There’s a painting at the center of this tender novel of initiation. It is a portrait of two adolescent girls — sisters — a portrait that is emblematic of the relationship that is the heart of the novel: the relationship of love to the “maybe” of life. That is the magic of “Tell the Wolves I’m Home,” Carol Rivka Brunt’s poignant first novel.
June Elbus is the younger of the sisters in the painting. She’s in school in Westchester, just a train ride from New York City where her uncle, the celebrated painter Finn Weiss, had lived until his recent death from AIDS. It is 1987, and AIDS is still a disorder that is rarely spoken about. Finn’s death upends June’s comfortable existence, until she realizes that Finn has left her something else: someone who will make clear to her the precariousness of life along with the meaning of love, love not as she thought she understood it, but the way it really is.
June is reticent about life partly because of her more-favored sister Greta, the other half of the portrait left to them by Finn.

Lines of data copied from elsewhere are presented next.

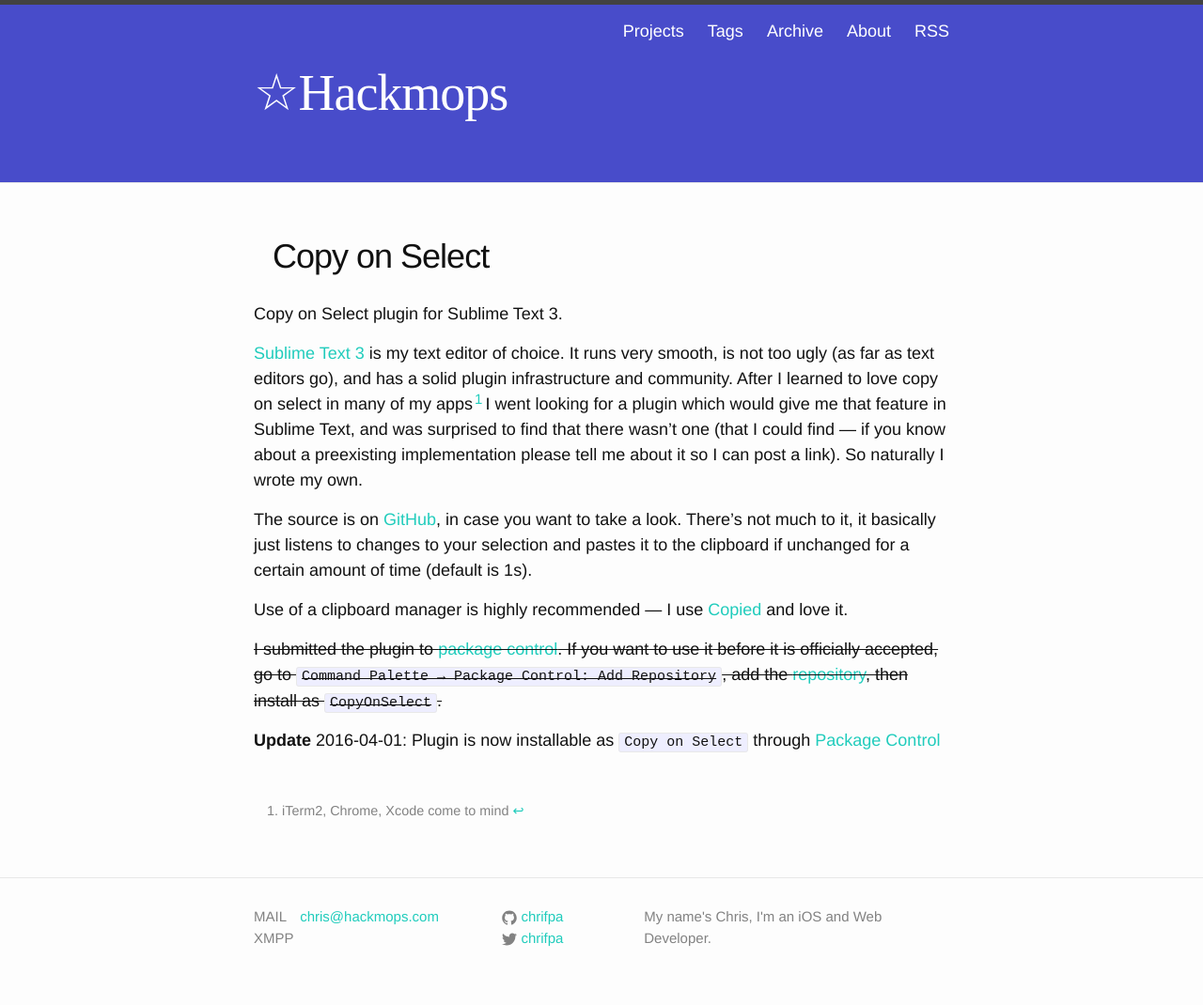
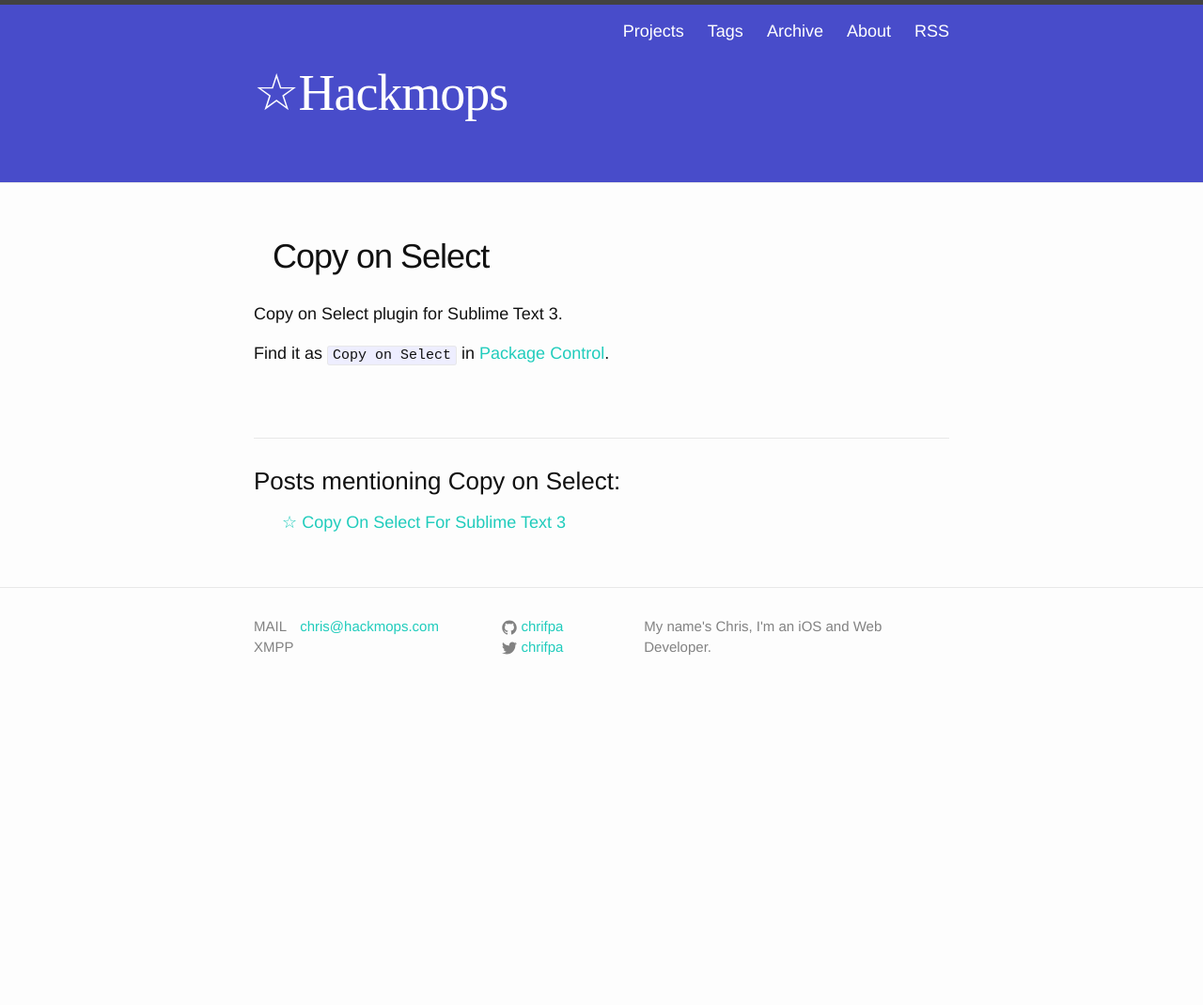
Before and after one commit to acdpnk/hackmopscom, a Jekyll site: the page built from _projects/CopyOnSelect.md, in a window 1280 px wide. Shown: the whole page at 94% size. Built offline with Jekyll 4.4.1, drawn with Linux system fonts in a browser that asks for light colours; some web fonts are replaced; after the commit the page ends 900 px from its top, so only the background shows below that.

Commit message:
fixed related post handling

```diff
--- a/_posts/2016-03-20-copy-on-select-for-sublime-text-3.markdown
+++ b/_posts/2016-03-20-copy-on-select-for-sublime-text-3.markdown
@@ -3,6 +3,7 @@
 tags:
     - Sublime Text 3
     - Python 3
+    - copyonselect
 date: 2016-03-20 16:59
 ---
 
--- a/_projects/CopyOnSelect.md
+++ b/_projects/CopyOnSelect.md
@@ -1,24 +1,9 @@
 ---
 title: Copy on Select
 description: Copy on Select plugin for Sublime Text 3.
+name: copyonselect
 ---
 
-[Sublime Text 3][] is my text editor of choice. It runs very smooth, is not too ugly (as far as text editors go), and has a solid plugin infrastructure and community. After I learned to love copy on select in many of my apps[^apps] I went looking for a plugin which would give me that feature in Sublime Text, and was surprised to find that there wasn't one (that I could find — if you know about a preexisting implementation please tell me about it so I can post a link). So naturally I wrote my own.
+Find it as `Copy on Select` in [Package Control][package control].
 
-<!-- break -->
-
-The source is on [GitHub][], in case you want to take a look. There's not much to it, it basically just listens to changes to your selection and pastes it to the clipboard if unchanged for a certain amount of time (default is 1s).
-
-Use of a clipboard manager is highly recommended — I use [Copied][] and love it.
-
-~~I submitted the plugin to [package control][]. If you want to use it before it is officially accepted, go to `Command Palette → Package Control: Add Repository`, add the [repository][GitHub], then install as `CopyOnSelect`.~~
-
-**Update** 2016-04-01: Plugin is now installable as `Copy on Select` through [Package Control][package control]
-
-
-[^apps]: iTerm2, Chrome, Xcode come to mind
-
-[Sublime Text 3]: https://www.sublimetext.com/
-[GitHub]: https://github.com/chrifpa/CopyOnSelect
-[Copied]: http://copiedapp.com/
 [package control]: https://packagecontrol.io/packages/Copy%20on%20Select
```
Also changed, not shown: _projects/acidpink.md (+1 -0 lines), hire-me.md (added).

June is the unconventional one. She affects wearing the tall boots her uncle indulges her in, along with the long skirts she favors, as she holds to the belief that medieval times are where her life should be lived. She is the one who imagines she hears wolves on her solitary walks in the woods near their home, wolves that are outcasts as much as June imagines she is.
Greta, on the other hand, seems to have her life in order. She will enter college in the fall, and presently is performing in her school’s production of “South Pacific” as Bloody Mary, a character she relates to more than anyone imagines. Because she seems to be in control of her life, she is left alone, by June, who is jealous, and by her accountant parents, who find tax season taking more time away from their family than it should.
Then, unexpectedly, a package addressed to June arrives from New York City. Inside is a beautiful teapot that Finn used to serve her when she visited his apartment. It is from Toby, Finn’s lover, a person who misses Finn as much as June. What being with Toby on secret trips into the city comes to teach June — and she relates all of this in a voice that is so clear, so true — is that she is not the only person to have loved, that she must make room for others to love her, and that she must face “all the jealousy and sadness. All the meanness that could come out of loving someone too much.”
June realizes that she is not being singled out by life. On the contrary, she understands better the way hopes often disappoint as much as they delight. She understands that others have made journeys similar to hers: her mother and sister, for example. And she comes to understand the need to accept love and pain as part of growing, because, as she admits near the end of this exquisitely rendered book, “I knew the way lost hopes could be dangerous, how they could turn a person into someone they never thought they’d be.”
That person is who Finn has caught in his painting of June and Greta. It is what Carol Rifka Brunt has caught in “Tell the Wolves I’m Home,” a book as spot-on about the pain and hope of adolescence as “The Catcher in the Rye” and “The Member of the Wedding.”
Steven Whitton is a professor of English at Jacksonville State University.